This was a challenge! So much fun though!
See My Heart’s Dry Landscape
Ache in my aorta
Never stops. Consider its gift: pain,
Xeriscaping the soul, conserving oxygen, attempting to fix.
I ask suffering to leave under looming storm’s cumuli.
Enter, tears (I beg you). Shower my desert breast. Stream the decree!
Time heals cascaded rows (unassuming sweater stripes.) Mind the rocks, the hoe’s curve and cut.
Yawp furrowed praise, dear muscle, near bursting, thirsting for joy.
Andrew H says
Definitely fun, is right 😛
She sings such lovely, happy songs,
Heaven itself, with cause, has wept
And caused the vaults of sky to pour
Dreaming of spring time, and my beau
Outside beneath the glowing of the Zodiac
Where all of nature may with love be struck.
Oh, opposite of evil, whose presence here did rob
Fickleness from out my clouded sky!
Leave nothing but that song, that ever-reaching high,
Orchestrated glory given to
Velvet notes that come, full formed, from off your lip!
Each day, would it were so, would thus be lived with ease.

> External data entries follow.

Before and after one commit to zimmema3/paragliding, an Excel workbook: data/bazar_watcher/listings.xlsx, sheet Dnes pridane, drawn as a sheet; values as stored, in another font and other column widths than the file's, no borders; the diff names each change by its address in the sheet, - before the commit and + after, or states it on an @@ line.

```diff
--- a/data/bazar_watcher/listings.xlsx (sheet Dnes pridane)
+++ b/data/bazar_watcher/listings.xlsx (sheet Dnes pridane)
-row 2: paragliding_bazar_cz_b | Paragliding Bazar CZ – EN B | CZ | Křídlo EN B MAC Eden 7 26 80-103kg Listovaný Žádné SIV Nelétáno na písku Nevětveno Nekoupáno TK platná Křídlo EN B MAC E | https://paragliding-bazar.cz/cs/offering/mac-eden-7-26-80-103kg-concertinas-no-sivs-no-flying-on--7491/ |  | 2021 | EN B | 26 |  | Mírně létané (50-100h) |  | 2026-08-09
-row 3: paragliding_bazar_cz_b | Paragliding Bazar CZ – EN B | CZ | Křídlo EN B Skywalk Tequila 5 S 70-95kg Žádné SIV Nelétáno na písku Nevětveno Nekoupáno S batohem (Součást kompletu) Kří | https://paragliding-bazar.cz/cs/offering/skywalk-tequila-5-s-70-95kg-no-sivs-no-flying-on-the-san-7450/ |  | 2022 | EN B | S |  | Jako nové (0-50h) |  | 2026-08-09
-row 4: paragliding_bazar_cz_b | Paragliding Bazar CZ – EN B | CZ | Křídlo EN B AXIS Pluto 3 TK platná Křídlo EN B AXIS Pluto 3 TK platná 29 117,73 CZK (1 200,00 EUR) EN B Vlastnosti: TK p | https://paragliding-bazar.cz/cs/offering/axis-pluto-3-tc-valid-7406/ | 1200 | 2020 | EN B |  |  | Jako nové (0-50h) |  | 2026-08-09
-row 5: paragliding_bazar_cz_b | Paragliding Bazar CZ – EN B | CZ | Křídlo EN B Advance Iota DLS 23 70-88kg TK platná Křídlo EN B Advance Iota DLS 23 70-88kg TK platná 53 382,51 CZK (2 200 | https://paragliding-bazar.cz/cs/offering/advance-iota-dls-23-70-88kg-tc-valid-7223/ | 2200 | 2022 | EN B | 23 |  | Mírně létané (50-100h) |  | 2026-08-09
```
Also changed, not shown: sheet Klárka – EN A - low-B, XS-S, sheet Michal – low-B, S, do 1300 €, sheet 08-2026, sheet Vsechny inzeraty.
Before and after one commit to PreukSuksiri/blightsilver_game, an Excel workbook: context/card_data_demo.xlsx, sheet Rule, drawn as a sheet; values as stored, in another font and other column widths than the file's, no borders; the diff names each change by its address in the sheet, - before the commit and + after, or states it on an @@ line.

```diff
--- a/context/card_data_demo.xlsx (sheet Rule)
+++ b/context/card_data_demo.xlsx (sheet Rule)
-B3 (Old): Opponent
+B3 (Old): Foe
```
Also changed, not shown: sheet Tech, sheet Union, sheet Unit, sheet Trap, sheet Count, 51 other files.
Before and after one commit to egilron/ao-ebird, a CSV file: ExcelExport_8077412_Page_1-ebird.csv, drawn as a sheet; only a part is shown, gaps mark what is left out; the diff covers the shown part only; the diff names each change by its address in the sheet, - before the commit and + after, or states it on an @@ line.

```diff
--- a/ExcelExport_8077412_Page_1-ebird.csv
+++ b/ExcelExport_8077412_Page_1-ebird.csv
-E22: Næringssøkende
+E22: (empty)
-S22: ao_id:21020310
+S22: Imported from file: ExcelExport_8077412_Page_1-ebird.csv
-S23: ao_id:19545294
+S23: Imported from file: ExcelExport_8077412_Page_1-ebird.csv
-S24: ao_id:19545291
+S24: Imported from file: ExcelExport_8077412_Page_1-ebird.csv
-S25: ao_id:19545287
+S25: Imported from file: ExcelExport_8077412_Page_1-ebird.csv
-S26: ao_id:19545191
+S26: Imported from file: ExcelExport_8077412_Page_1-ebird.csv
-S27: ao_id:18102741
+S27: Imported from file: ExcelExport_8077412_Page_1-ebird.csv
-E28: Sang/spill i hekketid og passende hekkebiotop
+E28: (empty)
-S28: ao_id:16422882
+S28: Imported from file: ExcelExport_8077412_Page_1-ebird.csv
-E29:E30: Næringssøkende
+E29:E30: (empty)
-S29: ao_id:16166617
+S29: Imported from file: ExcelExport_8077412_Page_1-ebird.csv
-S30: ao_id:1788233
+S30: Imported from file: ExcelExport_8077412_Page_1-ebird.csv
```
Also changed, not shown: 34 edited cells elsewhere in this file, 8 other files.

Fun, and hard. Phew.
I love this line, Andrew:
“Oh, opposite of evil, whose presence here did rob
Fickleness from out my clouded sky!”
Agreed. Hard and rewarding!